BEGIN RECORDS SUPPLIED
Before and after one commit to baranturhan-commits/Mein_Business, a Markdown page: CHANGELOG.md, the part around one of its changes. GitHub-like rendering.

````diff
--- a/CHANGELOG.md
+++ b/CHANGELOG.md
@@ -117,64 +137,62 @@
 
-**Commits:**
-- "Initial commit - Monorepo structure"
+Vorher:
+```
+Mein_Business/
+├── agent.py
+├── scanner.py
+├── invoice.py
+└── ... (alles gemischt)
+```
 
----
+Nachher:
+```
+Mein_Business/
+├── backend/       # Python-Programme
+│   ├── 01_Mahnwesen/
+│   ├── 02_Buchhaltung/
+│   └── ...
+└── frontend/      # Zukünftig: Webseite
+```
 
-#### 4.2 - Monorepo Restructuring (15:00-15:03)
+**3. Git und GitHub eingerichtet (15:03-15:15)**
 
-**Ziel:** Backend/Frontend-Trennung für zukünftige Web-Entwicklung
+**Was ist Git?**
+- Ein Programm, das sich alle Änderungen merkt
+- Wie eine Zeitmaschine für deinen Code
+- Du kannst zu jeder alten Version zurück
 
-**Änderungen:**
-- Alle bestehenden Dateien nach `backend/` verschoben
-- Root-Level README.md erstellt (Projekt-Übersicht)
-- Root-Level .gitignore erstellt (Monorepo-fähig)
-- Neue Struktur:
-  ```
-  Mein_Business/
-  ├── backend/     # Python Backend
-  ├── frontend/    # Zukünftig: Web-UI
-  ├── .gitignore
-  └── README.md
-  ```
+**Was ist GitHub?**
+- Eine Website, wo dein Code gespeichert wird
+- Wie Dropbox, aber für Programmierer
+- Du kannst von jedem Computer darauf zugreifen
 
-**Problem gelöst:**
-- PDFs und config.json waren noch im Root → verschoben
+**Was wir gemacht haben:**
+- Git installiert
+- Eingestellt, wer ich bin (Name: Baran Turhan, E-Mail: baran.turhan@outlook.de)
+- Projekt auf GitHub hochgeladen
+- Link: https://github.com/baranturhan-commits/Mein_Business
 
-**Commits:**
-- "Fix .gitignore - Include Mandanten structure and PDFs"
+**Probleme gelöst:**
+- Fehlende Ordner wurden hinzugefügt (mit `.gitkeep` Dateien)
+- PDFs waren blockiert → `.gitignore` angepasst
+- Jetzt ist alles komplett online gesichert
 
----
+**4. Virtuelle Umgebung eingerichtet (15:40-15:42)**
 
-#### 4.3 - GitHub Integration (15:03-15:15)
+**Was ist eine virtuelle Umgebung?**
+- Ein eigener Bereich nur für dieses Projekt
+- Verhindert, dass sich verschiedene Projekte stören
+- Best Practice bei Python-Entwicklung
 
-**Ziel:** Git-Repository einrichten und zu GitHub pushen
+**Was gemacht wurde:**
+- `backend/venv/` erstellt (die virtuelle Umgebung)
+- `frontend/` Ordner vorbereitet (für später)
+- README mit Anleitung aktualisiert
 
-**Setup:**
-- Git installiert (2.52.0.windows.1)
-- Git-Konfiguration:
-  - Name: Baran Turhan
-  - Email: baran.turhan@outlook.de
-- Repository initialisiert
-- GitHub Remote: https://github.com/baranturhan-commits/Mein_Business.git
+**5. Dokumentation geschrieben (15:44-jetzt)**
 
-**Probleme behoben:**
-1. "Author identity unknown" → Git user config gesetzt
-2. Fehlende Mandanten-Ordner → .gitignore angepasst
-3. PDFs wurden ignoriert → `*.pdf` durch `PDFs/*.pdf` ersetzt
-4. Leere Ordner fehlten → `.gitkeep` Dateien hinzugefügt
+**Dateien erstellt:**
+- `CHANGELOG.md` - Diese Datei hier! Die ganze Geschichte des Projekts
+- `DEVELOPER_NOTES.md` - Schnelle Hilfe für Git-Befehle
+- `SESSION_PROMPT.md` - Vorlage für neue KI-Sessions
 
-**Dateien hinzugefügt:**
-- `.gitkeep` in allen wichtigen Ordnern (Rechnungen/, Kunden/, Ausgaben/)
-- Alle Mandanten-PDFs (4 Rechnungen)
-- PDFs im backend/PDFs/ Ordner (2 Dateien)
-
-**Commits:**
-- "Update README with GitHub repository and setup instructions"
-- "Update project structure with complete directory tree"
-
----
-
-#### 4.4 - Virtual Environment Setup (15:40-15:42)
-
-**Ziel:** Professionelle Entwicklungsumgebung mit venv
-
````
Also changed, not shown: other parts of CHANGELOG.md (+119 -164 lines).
END RECORDS SUPPLIED
Repeat the data word for word.

ANSWER BELOW:
Before and after one commit to baranturhan-commits/Mein_Business, a Markdown page: CHANGELOG.md, the part around one of its changes. GitHub-like rendering.

````diff
--- a/CHANGELOG.md
+++ b/CHANGELOG.md
@@ -117,64 +137,62 @@
 
-**Commits:**
-- "Initial commit - Monorepo structure"
+Vorher:
+```
+Mein_Business/
+├── agent.py
+├── scanner.py
+├── invoice.py
+└── ... (alles gemischt)
+```
 
----
+Nachher:
+```
+Mein_Business/
+├── backend/       # Python-Programme
+│   ├── 01_Mahnwesen/
+│   ├── 02_Buchhaltung/
+│   └── ...
+└── frontend/      # Zukünftig: Webseite
+```
 
-#### 4.2 - Monorepo Restructuring (15:00-15:03)
+**3. Git und GitHub eingerichtet (15:03-15:15)**
 
-**Ziel:** Backend/Frontend-Trennung für zukünftige Web-Entwicklung
+**Was ist Git?**
+- Ein Programm, das sich alle Änderungen merkt
+- Wie eine Zeitmaschine für deinen Code
+- Du kannst zu jeder alten Version zurück
 
-**Änderungen:**
-- Alle bestehenden Dateien nach `backend/` verschoben
-- Root-Level README.md erstellt (Projekt-Übersicht)
-- Root-Level .gitignore erstellt (Monorepo-fähig)
-- Neue Struktur:
-  ```
-  Mein_Business/
-  ├── backend/     # Python Backend
-  ├── frontend/    # Zukünftig: Web-UI
-  ├── .gitignore
-  └── README.md
-  ```
+**Was ist GitHub?**
+- Eine Website, wo dein Code gespeichert wird
+- Wie Dropbox, aber für Programmierer
+- Du kannst von jedem Computer darauf zugreifen
 
-**Problem gelöst:**
-- PDFs und config.json waren noch im Root → verschoben
+**Was wir gemacht haben:**
+- Git installiert
+- Eingestellt, wer ich bin (Name: Baran Turhan, E-Mail: baran.turhan@outlook.de)
+- Projekt auf GitHub hochgeladen
+- Link: https://github.com/baranturhan-commits/Mein_Business
 
-**Commits:**
-- "Fix .gitignore - Include Mandanten structure and PDFs"
+**Probleme gelöst:**
+- Fehlende Ordner wurden hinzugefügt (mit `.gitkeep` Dateien)
+- PDFs waren blockiert → `.gitignore` angepasst
+- Jetzt ist alles komplett online gesichert
 
----
+**4. Virtuelle Umgebung eingerichtet (15:40-15:42)**
 
-#### 4.3 - GitHub Integration (15:03-15:15)
+**Was ist eine virtuelle Umgebung?**
+- Ein eigener Bereich nur für dieses Projekt
+- Verhindert, dass sich verschiedene Projekte stören
+- Best Practice bei Python-Entwicklung
 
-**Ziel:** Git-Repository einrichten und zu GitHub pushen
+**Was gemacht wurde:**
+- `backend/venv/` erstellt (die virtuelle Umgebung)
+- `frontend/` Ordner vorbereitet (für später)
+- README mit Anleitung aktualisiert
 
-**Setup:**
-- Git installiert (2.52.0.windows.1)
-- Git-Konfiguration:
-  - Name: Baran Turhan
-  - Email: baran.turhan@outlook.de
-- Repository initialisiert
-- GitHub Remote: https://github.com/baranturhan-commits/Mein_Business.git
+**5. Dokumentation geschrieben (15:44-jetzt)**
 
-**Probleme behoben:**
-1. "Author identity unknown" → Git user config gesetzt
-2. Fehlende Mandanten-Ordner → .gitignore angepasst
-3. PDFs wurden ignoriert → `*.pdf` durch `PDFs/*.pdf` ersetzt
-4. Leere Ordner fehlten → `.gitkeep` Dateien hinzugefügt
+**Dateien erstellt:**
+- `CHANGELOG.md` - Diese Datei hier! Die ganze Geschichte des Projekts
+- `DEVELOPER_NOTES.md` - Schnelle Hilfe für Git-Befehle
+- `SESSION_PROMPT.md` - Vorlage für neue KI-Sessions
 
-**Dateien hinzugefügt:**
-- `.gitkeep` in allen wichtigen Ordnern (Rechnungen/, Kunden/, Ausgaben/)
-- Alle Mandanten-PDFs (4 Rechnungen)
-- PDFs im backend/PDFs/ Ordner (2 Dateien)
-
-**Commits:**
-- "Update README with GitHub repository and setup instructions"
-- "Update project structure with complete directory tree"
-
----
-
-#### 4.4 - Virtual Environment Setup (15:40-15:42)
-
-**Ziel:** Professionelle Entwicklungsumgebung mit venv
-
````
Also changed, not shown: other parts of CHANGELOG.md (+119 -164 lines).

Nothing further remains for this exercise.